Records shown section start
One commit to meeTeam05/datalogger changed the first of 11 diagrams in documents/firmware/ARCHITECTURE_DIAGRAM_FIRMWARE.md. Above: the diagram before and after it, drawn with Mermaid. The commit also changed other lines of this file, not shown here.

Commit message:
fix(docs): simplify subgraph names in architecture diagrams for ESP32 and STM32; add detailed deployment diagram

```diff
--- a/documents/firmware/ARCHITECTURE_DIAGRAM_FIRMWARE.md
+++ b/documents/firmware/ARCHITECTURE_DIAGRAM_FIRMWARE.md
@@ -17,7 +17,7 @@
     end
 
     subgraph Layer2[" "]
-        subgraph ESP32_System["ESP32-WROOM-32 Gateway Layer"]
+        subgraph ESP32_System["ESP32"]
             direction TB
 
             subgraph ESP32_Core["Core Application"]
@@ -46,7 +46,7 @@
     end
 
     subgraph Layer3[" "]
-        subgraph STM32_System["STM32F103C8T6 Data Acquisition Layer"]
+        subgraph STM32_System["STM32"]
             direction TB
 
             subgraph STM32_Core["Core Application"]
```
Records shown section end
__Description of the task__
Determine how many lines of the listing include the word "Application" and report nothing but the number.

__Answer to this task__
2